*** Available records ***

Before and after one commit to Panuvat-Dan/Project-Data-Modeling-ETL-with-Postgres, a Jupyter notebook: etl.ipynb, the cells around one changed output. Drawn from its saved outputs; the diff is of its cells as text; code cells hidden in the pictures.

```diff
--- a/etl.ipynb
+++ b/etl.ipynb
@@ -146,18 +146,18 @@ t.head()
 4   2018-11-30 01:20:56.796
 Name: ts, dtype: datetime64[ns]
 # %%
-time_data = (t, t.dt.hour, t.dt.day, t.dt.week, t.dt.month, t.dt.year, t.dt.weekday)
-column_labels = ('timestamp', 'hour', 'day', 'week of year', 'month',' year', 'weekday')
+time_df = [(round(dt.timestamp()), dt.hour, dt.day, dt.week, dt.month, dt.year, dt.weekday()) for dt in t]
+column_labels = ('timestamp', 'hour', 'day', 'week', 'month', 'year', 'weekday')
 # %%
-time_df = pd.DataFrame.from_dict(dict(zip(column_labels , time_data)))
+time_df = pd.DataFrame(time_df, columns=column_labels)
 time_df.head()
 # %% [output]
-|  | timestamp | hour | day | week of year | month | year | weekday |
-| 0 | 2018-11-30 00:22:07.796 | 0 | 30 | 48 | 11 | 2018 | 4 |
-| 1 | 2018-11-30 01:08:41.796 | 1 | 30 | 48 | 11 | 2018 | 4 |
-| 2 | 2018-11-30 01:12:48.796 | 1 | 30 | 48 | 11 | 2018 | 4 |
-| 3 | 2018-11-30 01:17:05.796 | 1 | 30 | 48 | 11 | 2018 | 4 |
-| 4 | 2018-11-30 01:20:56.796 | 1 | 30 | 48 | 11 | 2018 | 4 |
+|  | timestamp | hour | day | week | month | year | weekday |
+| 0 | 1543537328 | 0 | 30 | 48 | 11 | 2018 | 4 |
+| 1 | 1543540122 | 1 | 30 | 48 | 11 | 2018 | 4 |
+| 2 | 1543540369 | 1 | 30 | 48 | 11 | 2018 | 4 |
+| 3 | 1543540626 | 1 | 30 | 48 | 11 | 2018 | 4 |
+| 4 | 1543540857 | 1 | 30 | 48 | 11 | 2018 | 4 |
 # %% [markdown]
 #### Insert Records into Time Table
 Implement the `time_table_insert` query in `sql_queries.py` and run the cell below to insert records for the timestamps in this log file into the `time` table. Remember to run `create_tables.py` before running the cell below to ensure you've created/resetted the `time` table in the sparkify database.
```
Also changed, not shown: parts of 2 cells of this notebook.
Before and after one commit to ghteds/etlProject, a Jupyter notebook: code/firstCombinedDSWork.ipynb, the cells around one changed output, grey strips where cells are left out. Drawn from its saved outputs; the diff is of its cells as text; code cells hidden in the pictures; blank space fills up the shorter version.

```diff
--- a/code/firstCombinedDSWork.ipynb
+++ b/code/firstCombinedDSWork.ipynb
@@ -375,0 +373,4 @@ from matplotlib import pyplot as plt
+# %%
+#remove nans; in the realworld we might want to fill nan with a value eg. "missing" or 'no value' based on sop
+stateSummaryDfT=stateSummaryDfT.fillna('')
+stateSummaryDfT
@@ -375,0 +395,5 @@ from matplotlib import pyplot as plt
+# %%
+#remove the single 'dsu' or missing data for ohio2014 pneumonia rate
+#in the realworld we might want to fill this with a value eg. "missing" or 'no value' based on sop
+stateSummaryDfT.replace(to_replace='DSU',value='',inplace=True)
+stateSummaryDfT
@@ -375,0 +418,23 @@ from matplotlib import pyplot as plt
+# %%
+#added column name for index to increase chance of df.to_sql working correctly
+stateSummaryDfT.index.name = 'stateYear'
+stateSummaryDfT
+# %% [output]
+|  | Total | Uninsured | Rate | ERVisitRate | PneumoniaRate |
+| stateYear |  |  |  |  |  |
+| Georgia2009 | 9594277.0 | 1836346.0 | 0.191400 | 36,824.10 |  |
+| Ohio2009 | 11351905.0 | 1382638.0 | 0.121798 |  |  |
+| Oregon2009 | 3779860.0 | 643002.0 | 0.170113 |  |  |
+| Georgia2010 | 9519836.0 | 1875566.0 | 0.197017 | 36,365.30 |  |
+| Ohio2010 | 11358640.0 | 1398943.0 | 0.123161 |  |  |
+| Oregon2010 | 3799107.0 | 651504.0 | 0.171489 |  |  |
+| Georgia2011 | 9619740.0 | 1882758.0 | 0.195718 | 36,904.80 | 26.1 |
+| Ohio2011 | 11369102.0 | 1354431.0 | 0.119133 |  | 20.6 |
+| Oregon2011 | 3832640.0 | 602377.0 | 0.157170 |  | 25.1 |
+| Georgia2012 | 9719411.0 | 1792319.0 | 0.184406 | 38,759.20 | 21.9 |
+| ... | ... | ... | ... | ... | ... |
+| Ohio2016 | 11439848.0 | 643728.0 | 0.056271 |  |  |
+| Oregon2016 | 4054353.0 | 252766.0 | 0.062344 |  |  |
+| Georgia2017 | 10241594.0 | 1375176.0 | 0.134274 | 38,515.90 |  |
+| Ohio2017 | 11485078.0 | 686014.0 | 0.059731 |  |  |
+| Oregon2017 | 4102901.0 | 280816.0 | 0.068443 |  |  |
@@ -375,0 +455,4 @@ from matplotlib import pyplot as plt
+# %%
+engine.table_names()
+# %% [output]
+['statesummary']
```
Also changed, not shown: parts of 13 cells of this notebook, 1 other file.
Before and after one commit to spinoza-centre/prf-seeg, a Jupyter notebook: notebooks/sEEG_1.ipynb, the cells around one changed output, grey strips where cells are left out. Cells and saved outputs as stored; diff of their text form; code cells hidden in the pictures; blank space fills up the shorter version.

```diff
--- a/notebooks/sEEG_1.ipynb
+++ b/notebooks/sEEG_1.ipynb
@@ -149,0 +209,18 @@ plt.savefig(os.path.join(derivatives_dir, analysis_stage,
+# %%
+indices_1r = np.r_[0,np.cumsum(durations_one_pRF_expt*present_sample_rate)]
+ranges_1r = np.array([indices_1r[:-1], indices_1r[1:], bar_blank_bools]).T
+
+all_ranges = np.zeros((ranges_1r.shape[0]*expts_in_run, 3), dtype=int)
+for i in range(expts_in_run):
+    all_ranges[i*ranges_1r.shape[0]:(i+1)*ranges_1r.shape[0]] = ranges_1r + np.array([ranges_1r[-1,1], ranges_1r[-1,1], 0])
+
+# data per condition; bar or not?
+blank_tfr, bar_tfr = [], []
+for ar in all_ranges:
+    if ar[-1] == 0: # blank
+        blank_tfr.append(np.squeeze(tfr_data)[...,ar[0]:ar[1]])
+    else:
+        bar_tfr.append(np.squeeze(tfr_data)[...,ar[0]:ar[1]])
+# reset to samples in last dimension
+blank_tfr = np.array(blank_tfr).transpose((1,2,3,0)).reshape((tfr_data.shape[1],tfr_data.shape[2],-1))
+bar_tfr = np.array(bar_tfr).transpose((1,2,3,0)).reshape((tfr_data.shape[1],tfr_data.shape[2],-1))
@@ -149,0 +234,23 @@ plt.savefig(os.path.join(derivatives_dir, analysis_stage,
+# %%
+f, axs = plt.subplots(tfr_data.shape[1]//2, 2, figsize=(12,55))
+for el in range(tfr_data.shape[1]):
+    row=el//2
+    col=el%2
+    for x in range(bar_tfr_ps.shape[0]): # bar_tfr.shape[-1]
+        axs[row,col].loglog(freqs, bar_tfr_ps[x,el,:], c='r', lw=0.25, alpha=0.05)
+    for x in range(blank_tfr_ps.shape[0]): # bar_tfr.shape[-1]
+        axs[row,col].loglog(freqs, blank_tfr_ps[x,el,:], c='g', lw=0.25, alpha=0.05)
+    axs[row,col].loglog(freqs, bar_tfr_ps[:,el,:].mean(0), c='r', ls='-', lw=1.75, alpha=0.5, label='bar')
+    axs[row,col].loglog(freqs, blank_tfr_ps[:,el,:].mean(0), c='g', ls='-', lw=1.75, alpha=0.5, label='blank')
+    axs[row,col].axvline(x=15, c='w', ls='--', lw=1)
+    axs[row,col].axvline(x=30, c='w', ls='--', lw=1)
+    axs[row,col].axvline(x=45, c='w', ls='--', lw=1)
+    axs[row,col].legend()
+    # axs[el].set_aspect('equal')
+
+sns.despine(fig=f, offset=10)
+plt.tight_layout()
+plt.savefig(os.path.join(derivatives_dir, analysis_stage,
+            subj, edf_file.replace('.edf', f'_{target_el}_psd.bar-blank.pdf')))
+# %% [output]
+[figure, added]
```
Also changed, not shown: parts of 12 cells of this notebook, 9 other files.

*** End of Available records ***

* _Instructions to follow_
A single number is asked for: how many lines in the entries above hold the string "pyplot".

* _Exercise response_
4